It was funk however that was the first thing that captured my attention about Devo. New wave and the emerging hip hop scene connected on occasion with the occasional Kraftwerk sample. DEVO was one of the first bands to recognize this connection by featuring dancers popping and locking in the hilarious video for “Girl U Want”. I couldn’t help but notice the hip hop potential in my first Devo encounter “Satisfaction”, a stripped down and funky stop start rendition of the Rolling Stones classic. It wasn’t until the event of MTV that DEVO really took off, with both “Satisfaction” and their biggest hit “Whip It”, getting heavy airplay and a kind of second life.
“Whip It” comes from Freedom of Choice, their 3rd and most successful album.
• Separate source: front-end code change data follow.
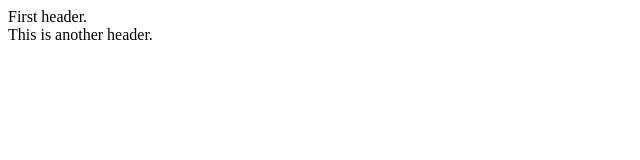
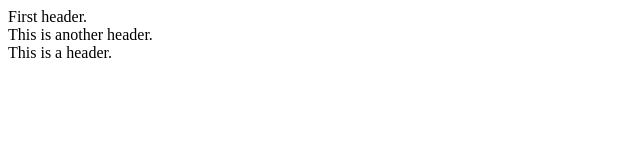
Before and after one commit to Trueander/learning-git, a plain HTML site: page index.html in a window 1280 px wide. Shown: the whole page, without its empty margins (0-640 px from the left). Drawn offline with Linux system fonts and the light colour scheme.

Commit message:
Update index.html

```diff
--- a/index.html
+++ b/index.html
@@ -9,5 +9,6 @@
 <body>
     <header>First header.</header>
     <header>This is another header.</header>
+    <header>This is a header.</header>
 </body>
 </html>
```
There, the band defined their concept of de-evolution best: where man would devolve as technology evolved. The theme is expressed in funny songs like “Girl U Want” that would become the blueprint for nerd anthems for the rest of the decade.
Freedom of Choice uses many of the same elements of other early new wave bands like simple keyboard hooks and catchy melodies. The difference with Devo came in part from its punk origins. The alternating vocals from Mark Mothersbaugh or Gerald Casale had a kind of emotional delivery that was more punk than new wave, yet the phrasing was robotic. That vocal fusion made guitar driven songs like “Gates of Steel” resemble the AOR/new wave hybrid sound of The Cars.
The traditional drum and guitar were of course augmented by electronics that from our vantage point sound like a child’s toy Casio keyboard. That was much of DEVO’s early charm as they combined strong dancible rhythms with a new nerd boy aesthetic. “Cold War” a track that rivals “Whip It” danceability shares a retro vibe with the B52s.
Devo’s sound would move closer to pop (or pop would move closer to Devo) as the band became popular for various film projects. Despite a few mildly successful albums later, Devo would never become the household name that some of their counterparts did. Thank’s to “Whip It” Devo’s legacy as a punk, new wave and funk pioneer will never be forgotten.